🔼The name Tel-harsha: Summary
- Mound Of The Craftsman's Work, Mound Of Carvings
- From (1) the noun תל (tel), mound, and (2) the verb חרשׁ (harash), to carve.
🔼The name Tel-harsha in the Bible
The name Tel-harsha occurs twice in the Bible but in the same context. Both Ezra and Nehemiah report that hundreds of people (Ezra says 652, Nehemiah counts 642) returned from the Babylonian exile, having not only been robbed of dignity, culture and decades of their lives, also of any records to show that their families truly originated in Israel and not somewhere else (Ezra 2:59, Nehemiah 7:61; the returnees came with substantial gifts from the Persian government and rightfully expected profiteers from less lavishly endowed peoples to hitch a ride).
And since they were unable to submit any proof of their legal Jewishness, the sons of Delaiah, Tobiah and Nekoda were most probably banned again and turned into Samaritans. People who could apparently show that their families were of priestly descent but not precisely how they related to Aaron, where only excluded from the priesthood (Ezra 2:63, Nehemiah 7:65, see Numbers 16:40).
Note that just prior to Tel-harsha, both Ezra and Nehemiah mention a Harsha as patriarch of a family of Nethinim (Ezra 2:52, Nehemiah 7:54).
🔼Etymology of the name Tel-harsha
The name Tel-harsha consists of two elements. The first part of our name is the noun תל (tel), which denotes a place of repeated destruction and rebuilding:

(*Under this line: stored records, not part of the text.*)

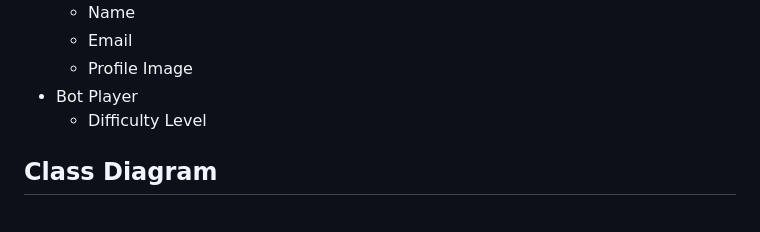
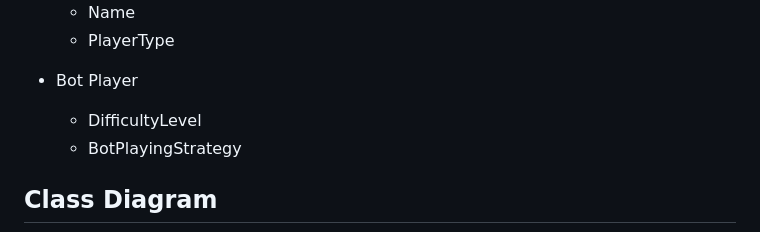
Before and after one commit to kk-engineer/low-level-design, a Markdown page: tic_tac_toe/design_tic_tac_toe.md, the part around one of its changes. Rendered like a GitHub page.

```diff
--- a/tic_tac_toe/design_tic_tac_toe.md
+++ b/tic_tac_toe/design_tic_tac_toe.md
@@ -39,8 +64,9 @@ You can play the game in Google Search by just searching for “tictactoe”!
   * Name
-  * Email
-  * Profile Image
+  * PlayerType
+
 * Bot Player
-  * Difficulty Level
+  * DifficultyLevel
+  * BotPlayingStrategy
 
 ## Class Diagram
 
```
Also changed, not shown: other parts of tic_tac_toe/design_tic_tac_toe.md (+37 -12 lines).
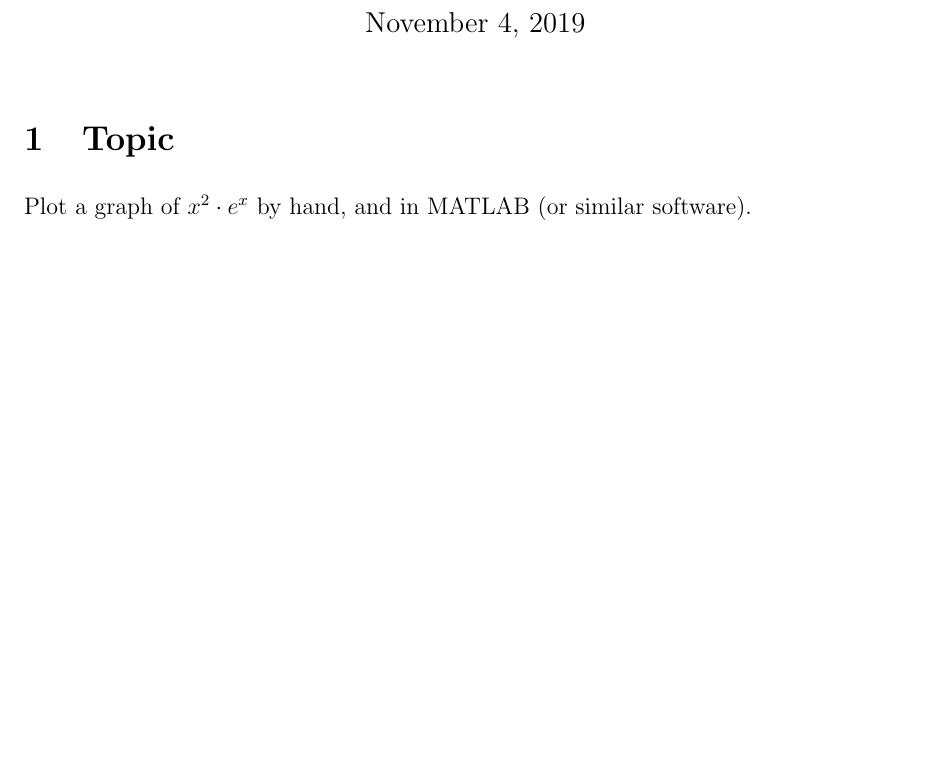
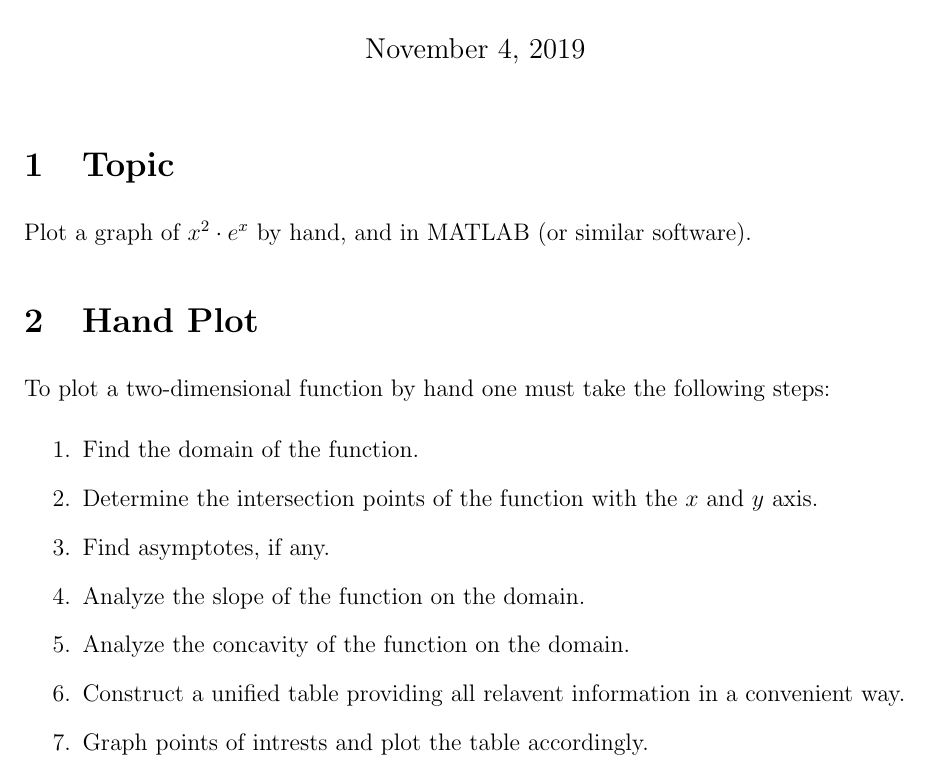
Before and after one commit to utkumaden/mat_homework, a LaTeX problem sheet (2019-11-04/assignment.tex, which reads 2019-11-04/handplot.tex): part of the page, cut so that both start at the same text, the shorter picture padded with empty space. Compiled offline with pdfLaTeX.

Commit message:
[2019-11-4] Added section "Hand Plot".

```diff
--- /dev/null
+++ b/2019-11-04/handplot.tex
@@ -0,0 +1,14 @@
+\section{Hand Plot}
+
+To plot a two-dimensional function by hand one must take the following steps:
+\begin{enumerate}
+    \item Find the domain of the function.
+    \item Determine the intersection points of the function with the $x$
+          and $y$ axis.
+    \item Find asymptotes, if any.
+    \item Analyze the slope of the function on the domain.
+    \item Analyze the concavity of the function on the domain.
+    \item Construct a unified table providing all relavent information in a
+          convenient way.
+    \item Graph points of intrests and plot the table accordingly.
+\end{enumerate}
```
Also changed, not shown: 2019-11-04/assignment.tex (+2 -0 lines).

The verb תלל (talal) means to accumulate or repeatedly cover over, and that in a destructive sense. Noun תל (tel) describes an artificial mound of many layers of destruction and rebuilding. Such mounds would obviously be found on desirable and contended locations. Quite telling, the derived verb התל (hatal) means to mock a person. Noun התלים (hatulim) means mockery.
The second part of our name is the same as Harsha, which in turn comes from the root group חרשׁ (harash):

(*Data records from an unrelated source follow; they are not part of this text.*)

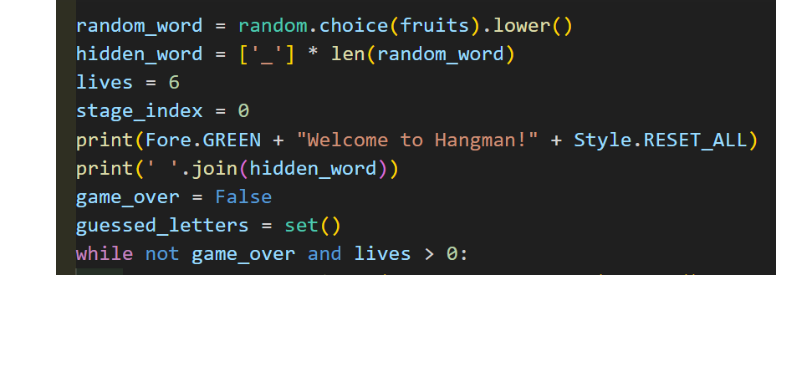
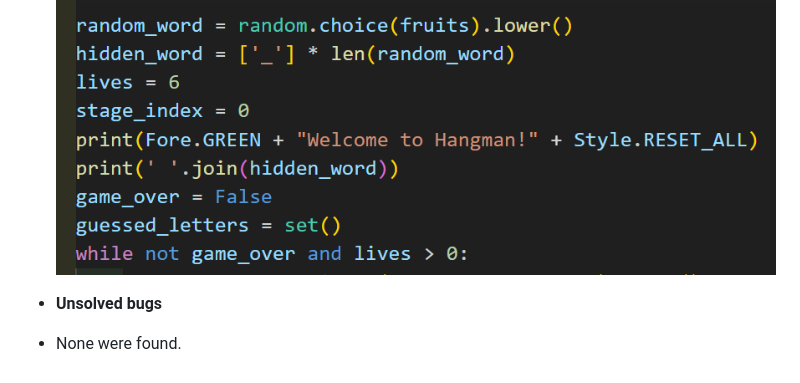
Before and after one commit to WaseemRabah/Hangman, a Markdown page: README.md, the part around the change. Rendered like a GitHub page; blank space fills up the shorter version.

Commit message:
Add unsolved bugs

```diff
--- a/README.md
+++ b/README.md
@@ -108,3 +108,6 @@ The flowchart represents the logic of the application:
 
 - *Solutions:* hidden_word = ['_'] * len(random_word)  was duplicated twice so I deleted the duplicate.
 ![Bug](documentation/bug.png)
+
++ **Unsolved bugs**
+- None were found.
```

Verb חרש (harash I) means to engrave or cut into something, often with the objective of storing information. Noun חרשׁ (harash) means engraver or cutter (of a wide range of materials). Noun חרשׁת (haroshet) means a carving. Noun חרישׁ (harish) means a plowing or plowing time, and nouns מחרשׁה (maharesha) and מחרשׁת (mahareshet) mean ploughshare (and remember the strong Biblical connection between spreading seeds and spreading words).
Perhaps a whole other verb (and perhaps the same one) is חרש (harash II), to be silent or to be deaf. How these two verbs relate isn't clear but perhaps information technology was reckoned as "speech yet silent" and "hearing yet deaf", or else the intersection might lay on the esoteric nature of information technology. Then as today, people who are highly skilled in it may seem like magicians to the rest of us. Adjective חרשׁ (heresh) means deaf and adverb חרשׁ (heresh) means silently or secretly.
Noun חרש (horesh) appears to refer to wooded heights. How that word fits in isn't clear (most scholars assume a 3rd verb: harash III) but it may connect to the rest via the noun חרש (heresh), magic. This rare noun is proposed to come from yet another identical verb, harash IV, but here at Abarim Publications we find this noun to match the previous stock neatly. Particularly when a craft is new and it's not clear what a new technology is supposed to do, scammers of all sorts arise.
Verb חרש (haras) was originally spelled identical to the previous (the difference between שׂ and שׁ originated in the Middle Ages). It means to scratch or lacerate, but instead of storing good information this root emphasizes deletion of bad information (a similar duality exists in the verb זרע, zara', to scatter to sow, and זרה, zara, to scatter to winnow).
Noun חרשׂ (heres) means earthenware or rather a fragment of earthenware. Noun חרס (heres) denotes an eruptive disease characterized by itchy skin irritation (note the alternation between the letters שׂ, sin, and ס, samekh). The feminine plural noun חרסות (harsit) or חרסית (harsit) mean potsherds.
Noun חרס (heres) is an unusual word for the sun and although scholars see no connection with the previous, here at Abarim Publications we surmise that the ancients saw a connection between baked clay and a tanned skin, both protective and both provoked by exposure to a source of heat.
For a meaning of the name Tel-harsha, NOBSE Study Bible Name List reads Mound Of The Craftsman's Work and Jones' Dictionary of Old Testament Proper Names proposes a curious Hill Of Plowing (and this while both translate the name Harsha with Enchanter).
BDB Theological Dictionary does not offer an interpretation of our name and lists it under the noun תל (tel).